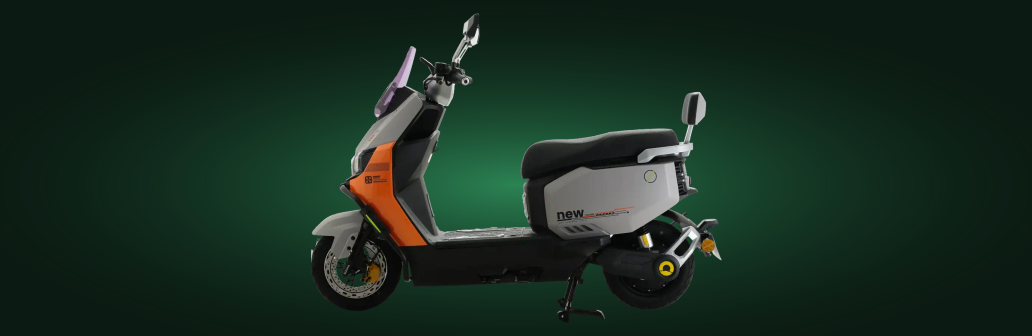
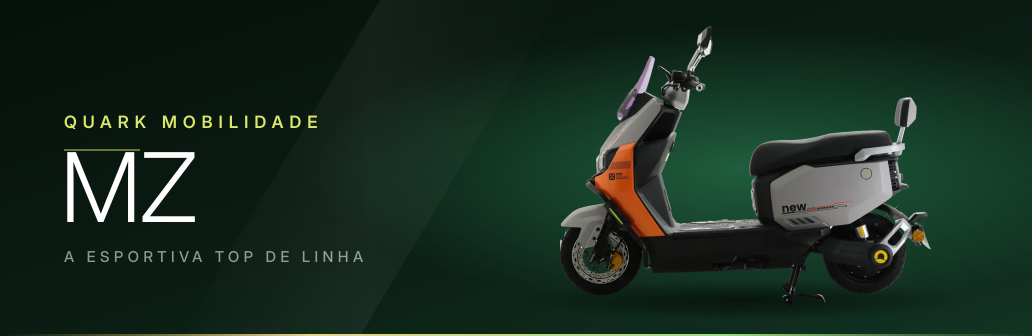
Cartão da scooter com visual premium (Google Wallet e área do cliente)
- Imagem de destaque nova por modelo: tipografia fina e espaçada, luz sobre a
  scooter, reflexo diagonal e fio dourado; logo redondo para o Google
- Frente do cartão com 2 linhas: proprietário, garantia, chassi e cor/ano;
  detalhes enxutos; links para área do cliente e assistência no WhatsApp
- Nova versão da classe/objeto (v2) para o Google aplicar o novo layout
- Cartão da área do cliente e imagem salva no mesmo visual

Claude-Session: https://claude.ai/code/session_01HxUxpawPH2uADxVLzMyBdD

diff --git a/src/components/cliente/wallet-card.tsx b/src/components/cliente/wallet-card.tsx
@@ -28,71 +28,72 @@ export function useCardQr(d: MotoData, id: string, company: { name: string; cnpj
   return qr;
 }
 
+const INTER = "var(--font-inter), 'Inter', system-ui, sans-serif";
+
 export function WalletCardView({ d, id, qr, art }: { d: MotoData; id: string; qr: string; art?: boolean }) {
   const model = vehicleName(d).replace(/^Scooter elétrica\s*/, "") || "Scooter";
   const end = d.delivery.date || d.date ? warrantyEnd(d) : "";
   const owner = d.client.name.trim().split(/\s+/).slice(0, 2).join(" ");
   const { number } = receiptNumber(id);
   const photo = d.photo || motoPhoto(d);
+  const label = { fontSize: "2.05cqw", letterSpacing: "0.22em", color: "#D9E86A", opacity: 0.8, fontWeight: 600 } as const;
   return (
     <div className="w-full [container-type:inline-size]" {...(art ? { "data-art": true } : {})}>
       <div
-        className="relative w-full overflow-hidden font-[family-name:var(--font-outfit)] text-white antialiased"
-        style={{ aspectRatio: "1.586", borderRadius: "5.5cqw", background: "#0B1A12", boxShadow: art ? "none" : "0 30px 60px -30px rgba(11,26,18,0.75)" }}
+        className="relative w-full overflow-hidden text-white antialiased"
+        style={{
+          aspectRatio: "1.586",
+          borderRadius: "4.6cqw",
+          fontFamily: INTER,
+          background: "linear-gradient(135deg, #06100A 0%, #0B1E14 55%, #133525 100%)",
+          boxShadow: art ? "none" : "0 40px 70px -34px rgba(6,16,10,0.85), inset 0 0 0 1px rgba(255,255,255,0.07)",
+        }}
       >
-        {/* brilho + scooter */}
-        <div className="absolute rounded-full" style={{ right: "-14%", top: "-8%", width: "78%", height: "120%", background: "radial-gradient(closest-side, rgba(79,195,138,0.45), rgba(79,195,138,0))" }} />
+        {/* luz sobre a scooter, reflexo diagonal e sombra no chão */}
+        <div className="absolute" style={{ right: "-12%", top: "-6%", width: "74%", height: "112%", background: "radial-gradient(closest-side, rgba(63,191,127,0.42), rgba(63,191,127,0))" }} />
+        <div className="absolute inset-y-0" style={{ left: "34%", width: "22%", transform: "skewX(-24deg)", background: "linear-gradient(90deg, rgba(255,255,255,0), rgba(255,255,255,0.05), rgba(255,255,255,0))" }} />
+        <div className="absolute rounded-[50%]" style={{ right: "6%", top: "54%", width: "46%", height: "6%", background: "radial-gradient(closest-side, rgba(0,0,0,0.55), rgba(0,0,0,0))" }} />
         {/* eslint-disable-next-line @next/next/no-img-element */}
-        <img src={photo} data-fallback="/mob/cmp-scooter.webp" alt="" className="absolute object-contain" style={{ right: "4%", top: "13%", width: "50%", height: "46%", filter: "drop-shadow(0 2cqw 2.4cqw rgba(0,0,0,0.55))" }} />
-        <div className="absolute inset-x-0 top-0" style={{ height: "1.2cqw", background: "linear-gradient(95deg,#1FA06A,#9FDB7C 60%,#D8E83C)" }} />
+        <img src={photo} data-fallback="/mob/cmp-scooter.webp" alt="" className="absolute object-contain" style={{ right: "5%", top: "9%", width: "50%", height: "50%", filter: "drop-shadow(0 1.6cqw 2cqw rgba(0,0,0,0.5))" }} />
+        <div className="absolute inset-x-0 bottom-0" style={{ height: "0.4cqw", background: "linear-gradient(90deg, rgba(201,168,74,0), #E8D48A 30%, #9FDB7C 70%, rgba(159,219,124,0))" }} />
 
-        <div className="relative flex h-full flex-col" style={{ padding: "5.5cqw 6cqw" }}>
-          <div className="flex items-center justify-between">
-            <span className="flex items-center" style={{ gap: "2cqw" }}>
-              {/* eslint-disable-next-line @next/next/no-img-element */}
-              <img src="/brand/logo-h-white.png" alt="Quark" style={{ height: "6.2cqw", width: "auto" }} />
-              <span className="font-semibold" style={{ fontSize: "4.2cqw", color: "#E4F04A" }}>
-                Mobilidade
-              </span>
-            </span>
-            <span className="font-bold tabular-nums" style={{ fontSize: "3cqw", letterSpacing: "0.08em", opacity: 0.65 }}>
+        <div className="relative flex h-full flex-col" style={{ padding: "6cqw 6.4cqw 5.4cqw" }}>
+          <div className="flex items-start justify-between">
+            <div>
+              <p style={{ fontSize: "2.3cqw", letterSpacing: "0.34em", color: "#D9E86A", fontWeight: 600 }}>QUARK MOBILIDADE</p>
+              <div style={{ width: "8cqw", height: "0.18cqw", background: "rgba(217,232,106,0.6)", margin: "1.6cqw 0 1.2cqw" }} />
+              <p className="truncate" style={{ fontSize: model.length > 8 ? "7.4cqw" : "9.4cqw", lineHeight: 1, letterSpacing: "-0.035em", fontWeight: 300, maxWidth: "48cqw" }}>
+                {model}
+              </p>
+              <p style={{ marginTop: "1.4cqw", fontSize: "1.9cqw", letterSpacing: "0.26em", opacity: 0.55, fontWeight: 500 }}>SCOOTER ELÉTRICA{d.color ? ` · ${d.color.toUpperCase()}` : ""}</p>
+            </div>
+            <span className="tabular-nums" style={{ fontSize: "2cqw", letterSpacing: "0.14em", opacity: 0.5, fontWeight: 500 }}>
               {number}
             </span>
           </div>
 
-          <div style={{ marginTop: "2.6cqw" }}>
-            <p className="font-bold uppercase" style={{ fontSize: "2.7cqw", letterSpacing: "0.18em", color: "#E4F04A" }}>
-              Scooter elétrica
-            </p>
-            <p className="truncate font-bold" style={{ fontSize: "7.6cqw", lineHeight: 1.05, letterSpacing: "-0.03em", maxWidth: "52%" }}>
-              {model}
-            </p>
-          </div>
-
           <div className="mt-auto flex items-end justify-between" style={{ gap: "4cqw" }}>
-            <div className="grid min-w-0 flex-1 grid-cols-2" style={{ columnGap: "4cqw", rowGap: "1.5cqw" }}>
+            <div className="grid min-w-0 flex-1" style={{ gridTemplateColumns: "1.35fr 0.75fr", columnGap: "3.4cqw", rowGap: "2.6cqw" }}>
               {[
-                ["Proprietário", owner || "—", true],
-                ["Chassi", d.chassis.trim().toUpperCase() || "—", true],
-                ["Garantia até", end ? dateBr(end) : "na entrega", false],
-                ["Cor · ano", [d.color, d.year].filter(Boolean).join(" · ") || "—", false],
-              ].map(([k, v, wide]) => (
-                <div key={k as string} className="min-w-0" style={wide ? { gridColumn: "span 2" } : undefined}>
-                  <p className="font-bold uppercase" style={{ fontSize: "2.3cqw", letterSpacing: "0.14em", color: "#E4F04A", opacity: 0.85 }}>
-                    {k}
-                  </p>
-                  <p className="truncate font-semibold" style={{ fontSize: "3.6cqw", lineHeight: 1.2 }}>
+                ["PROPRIETÁRIO", owner || "—"],
+                ["GARANTIA ATÉ", end ? dateBr(end) : "na entrega"],
+                ["CHASSI", d.chassis.trim().toUpperCase() || "—"],
+                ["ANO", d.year ? String(d.year) : "—"],
+              ].map(([k, v]) => (
+                <div key={k} className="min-w-0">
+                  <p style={label}>{k}</p>
+                  <p className="truncate" style={{ marginTop: "0.6cqw", fontSize: k === "CHASSI" ? "3cqw" : "3.3cqw", lineHeight: 1.15, fontWeight: 500, letterSpacing: k === "CHASSI" ? "0.03em" : "-0.01em" }}>
                     {v}
                   </p>
                 </div>
               ))}
             </div>
-            <div className="shrink-0 bg-white" style={{ padding: "1.4cqw", borderRadius: "2.4cqw" }}>
+            <div className="shrink-0 bg-white" style={{ padding: "1.3cqw", borderRadius: "2.2cqw", boxShadow: "0 1cqw 3cqw rgba(0,0,0,0.35)" }}>
               {qr ? (
                 // eslint-disable-next-line @next/next/no-img-element
-                <img src={qr} alt="QR code com os dados da compra" style={{ width: "19cqw", height: "19cqw", display: "block" }} />
+                <img src={qr} alt="QR code com os dados da compra" style={{ width: "17cqw", height: "17cqw", display: "block" }} />
               ) : (
-                <div style={{ width: "19cqw", height: "19cqw" }} />
+                <div style={{ width: "17cqw", height: "17cqw" }} />
               )}
             </div>
           </div>
@@ -155,7 +156,7 @@ export function WalletSection({
   const btn = "flex h-[52px] w-full items-center justify-center gap-2 rounded-2xl text-[15px] font-bold transition active:scale-[0.99] disabled:opacity-60";
   const googleBtn = wallet.google && signed && (
     <button key="g" type="button" onClick={google} disabled={!!busy} className={`${btn} bg-[#1F1F1F] text-white hover:bg-black`}>
-      {busy === "google" ? <Loader2 className="h-5 w-5 animate-spin" /> : <Smartphone className="h-5 w-5" />} Salvar no Google Wallet
+      {busy === "google" ? <Loader2 className="h-5 w-5 animate-spin" /> : <Smartphone className="h-5 w-5" />} Adicionar ao Google Wallet
     </button>
   );
 

diff --git a/src/lib/wallet-pass.ts b/src/lib/wallet-pass.ts
@@ -36,6 +36,8 @@ export interface WalletCard {
   back: WalletField[];
   qr: string;
   warrantyEnd: string;
+  /** Links do cartão: área do cliente e assistência pelo WhatsApp. */
+  links: { id: string; uri: string; description: string }[];
 }
 
 const clean = (v: string | null | undefined) => (v ?? "").replace(/\s+/g, " ").trim();
@@ -56,19 +58,16 @@ export function walletCard(d: MotoData, id: string, company: WalletCompany, port
   const back: WalletField[] = [
     { key: "owner_full", label: "Proprietário", value: clean(d.client.name) },
     { key: "doc", label: doc.length > 11 ? "CNPJ" : "CPF", value: doc.length > 11 ? formatDoc(doc) : maskDoc(doc) },
-    { key: "vehicle", label: "Veículo", value: [vehicleName(d), clean(d.color), d.year].filter(Boolean).join(" · ") },
-    { key: "motor", label: "Nº do motor", value: clean(d.motorNo).toUpperCase() },
-    { key: "battery", label: "Nº da bateria", value: clean(d.batteryNo).toUpperCase() },
-    { key: "charger", label: "Nº do carregador", value: clean(d.chargerNo).toUpperCase() },
-    { key: "specs", label: "Ficha técnica", value: [d.specs.power, d.specs.battery, d.specs.range && `autonomia ${d.specs.range}`, d.specs.speed].filter(Boolean).join(" · ") },
-    { key: "purchase", label: "Compra", value: d.date ? dateBr(d.date) : "" },
+    { key: "motor", label: "Motor", value: clean(d.motorNo).toUpperCase() },
+    { key: "battery", label: "Bateria", value: clean(d.batteryNo).toUpperCase() },
+    { key: "charger", label: "Carregador", value: clean(d.chargerNo).toUpperCase() },
+    { key: "specs", label: "Ficha técnica", value: [d.specs.power, d.specs.battery, d.specs.range && `${d.specs.range} de autonomia`, d.specs.speed].filter(Boolean).join(" · ") },
+    { key: "purchase", label: "Data da compra", value: d.date ? dateBr(d.date) : "" },
     { key: "warranty", label: "Garantia", value: end ? `${d.warrantyDays} dias contra defeitos de fabricação, até ${dateBr(end)}` : `${d.warrantyDays} dias a partir da entrega` },
-    { key: "legal", label: "Documento", value: "Veículo autopropelido (até 1.000 W e 32 km/h), sem placa e sem CNH, conforme a Resolução CONTRAN nº 996/2023." },
     { key: "receipt", label: "Comprovante", value: `${number}${code ? ` · código ${code}` : ""}` },
-    { key: "seller", label: "Vendedora", value: [company.name, company.cnpj && `CNPJ ${formatDoc(company.cnpj)}`, company.city].filter(Boolean).join(" · ") },
-    { key: "help", label: "Assistência", value: contact || "Fale com a Quark Mobilidade" },
-    { key: "portal", label: "Área do cliente", value: `${portalUrl} · manual, garantia e comprovante` },
-    { key: "care", label: "Dica", value: "Recarregue perto de 20%, use só o carregador original e evite jato d'água." },
+    { key: "legal", label: "Categoria", value: "Autopropelido · até 1.000 W e 32 km/h · sem placa e sem CNH (Resolução CONTRAN 996/2023)" },
+    { key: "help", label: "Assistência", value: contact || "Quark Mobilidade" },
+    { key: "seller", label: "Emitido por", value: [company.name, company.cnpj && `CNPJ ${formatDoc(company.cnpj)}`].filter(Boolean).join(" · ") },
   ].filter((f) => f.value);
 
   return {
@@ -89,6 +88,10 @@ export function walletCard(d: MotoData, id: string, company: WalletCompany, port
     ],
     back,
     qr: receiptQrText(d, id, { name: company.name, cnpj: company.cnpj }),
+    links: [
+      { id: "portal", uri: portalUrl, description: "Área do cliente · manual, garantia e comprovante" },
+      ...(company.whatsapp.replace(/\D/g, "").length >= 10 ? [{ id: "help", uri: `https://wa.me/55${company.whatsapp.replace(/\D/g, "").replace(/^55(?=\d{10,11}$)/, "")}`, description: "Assistência Quark pelo WhatsApp" }] : []),
+    ],
     warrantyEnd: end,
   };
 }

diff --git a/src/lib/wallet-google.ts b/src/lib/wallet-google.ts
@@ -85,30 +85,48 @@ export function googleWalletConfig(env: Env = process.env): GoogleWalletConfig |
   return { issuerId, clientEmail: sa.clientEmail, privateKey: sa.privateKey };
 }
 
+/** Versão do visual: muda o id da classe/objeto para o Google aplicar o novo layout. */
+const DESIGN = "v2";
+const pt = (value: string) => ({ defaultValue: { language: "pt-BR", value } });
+const titleCase = (v: string) => v.charAt(0) + v.slice(1).toLowerCase();
+
 export function googleWalletObjects(card: WalletCard, cfg: Pick<GoogleWalletConfig, "issuerId">, origin: string) {
-  const classId = `${cfg.issuerId}.quark_mobilidade_scooter`;
-  const objectId = `${cfg.issuerId}.${safeId(`scooter_${card.serial}`)}`;
-  const text = (h: string, b: string, id: string) => ({ header: h, body: b, id });
+  const classId = `${cfg.issuerId}.quark_scooter_${DESIGN}`;
+  const objectId = `${cfg.issuerId}.${safeId(`scooter_${DESIGN}_${card.serial}`)}`;
+  const front = [...card.secondary, ...card.auxiliary];
+  const field = (key: string) => ({ firstValue: { fields: [{ fieldPath: `object.textModulesData['${key}']` }] } });
   return {
-    genericClasses: [{ id: classId }],
+    genericClasses: [
+      {
+        id: classId,
+        // Frente do cartão: 2 linhas, 2 campos cada (o resto fica nos detalhes).
+        classTemplateInfo: {
+          cardTemplateOverride: {
+            cardRowTemplateInfos: [
+              { twoItems: { startItem: field(front[0].key), endItem: field(front[1].key) } },
+              { twoItems: { startItem: field(front[2].key), endItem: field(front[3].key) } },
+            ],
+          },
+        },
+      },
+    ],
     genericObjects: [
       {
         id: objectId,
         classId,
         state: "ACTIVE",
         hexBackgroundColor: "#0B1A12",
-        logo: { sourceUri: { uri: `${origin}/wallet/icon@3x.png` }, contentDescription: { defaultValue: { language: "pt-BR", value: "Quark Mobilidade" } } },
-        cardTitle: { defaultValue: { language: "pt-BR", value: "Quark Mobilidade" } },
-        subheader: { defaultValue: { language: "pt-BR", value: "Scooter elétrica" } },
-        header: { defaultValue: { language: "pt-BR", value: [card.model, card.color].filter(Boolean).join(" · ") } },
-        heroImage: { sourceUri: { uri: `${origin}/wallet/hero-${card.art}.png` }, contentDescription: { defaultValue: { language: "pt-BR", value: card.model } } },
+        logo: { sourceUri: { uri: `${origin}/wallet/logo-google.png` }, contentDescription: pt("Quark Mobilidade") },
+        cardTitle: pt("Quark Mobilidade"),
+        subheader: pt(card.color ? `Scooter elétrica · ${card.color}` : "Scooter elétrica"),
+        header: pt(card.model),
+        heroImage: { sourceUri: { uri: `${origin}/wallet/hero-${card.art}.png` }, contentDescription: pt(`Scooter ${card.model}`) },
         textModulesData: [
-          ...card.secondary.map((f) => text(f.label, f.value, f.key)),
-          ...card.auxiliary.map((f) => text(f.label, f.value, f.key)),
-          ...card.back.map((f) => text(f.label, f.value, `b_${f.key}`)),
+          ...front.map((f) => ({ id: f.key, header: titleCase(f.label), body: f.value })),
+          ...card.back.map((f) => ({ id: `b_${f.key}`, header: f.label, body: f.value })),
         ].slice(0, 20),
         barcode: { type: "QR_CODE", value: card.qr, alternateText: card.number },
-        linksModuleData: { uris: [{ uri: `${origin}/cliente`, description: "Área do cliente: manual, garantia e comprovante", id: "portal" }] },
+        linksModuleData: { uris: card.links.map((l) => ({ uri: l.uri, description: l.description, id: l.id })) },
       },
     ],
   };

diff --git a/src/lib/wallet.test.ts b/src/lib/wallet.test.ts
@@ -43,7 +43,15 @@ test("wallet: link do Google assinado com a conta de serviço", () => {
   const claims = JSON.parse(Buffer.from(p, "base64url").toString());
   assert.equal(claims.typ, "savetowallet");
   const obj = claims.payload.genericObjects[0];
-  assert.match(obj.id, /^3388000000012345678\.scooter_0a1b2c3d/);
+  assert.match(obj.id, /^3388000000012345678\.scooter_v2_0a1b2c3d/);
+  const cls = claims.payload.genericClasses[0];
+  const rows = cls.classTemplateInfo.cardTemplateOverride.cardRowTemplateInfos;
+  assert.equal(rows.length, 2);
+  const ids = obj.textModulesData.map((t: { id: string }) => t.id);
+  for (const r of rows) for (const side of ["startItem", "endItem"]) assert.ok(ids.includes(r.twoItems[side].firstValue.fields[0].fieldPath.match(/'(.+)'/)[1]));
+  assert.equal(obj.header.defaultValue.value, "Cappuccino");
+  assert.equal(obj.logo.sourceUri.uri, "https://x.app/wallet/logo-google.png");
+  assert.ok(obj.linksModuleData.uris.some((u: { uri: string }) => u.uri.startsWith("https://wa.me/5582991831476")));
   assert.equal(obj.heroImage.sourceUri.uri, "https://x.app/wallet/hero-cappuccino.png");
   assert.ok(obj.textModulesData.length <= 20);
   assert.equal(googleWalletConfig({}), null);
* * * *
[Directions for this task]: All lines in the data that contain the word "equal" should be copied.

[Exercise result]:
   assert.equal(claims.typ, "savetowallet");
+  assert.equal(rows.length, 2);
+  assert.equal(obj.header.defaultValue.value, "Cappuccino");
+  assert.equal(obj.logo.sourceUri.uri, "https://x.app/wallet/logo-google.png");
   assert.equal(obj.heroImage.sourceUri.uri, "https://x.app/wallet/hero-cappuccino.png");
   assert.equal(googleWalletConfig({}), null);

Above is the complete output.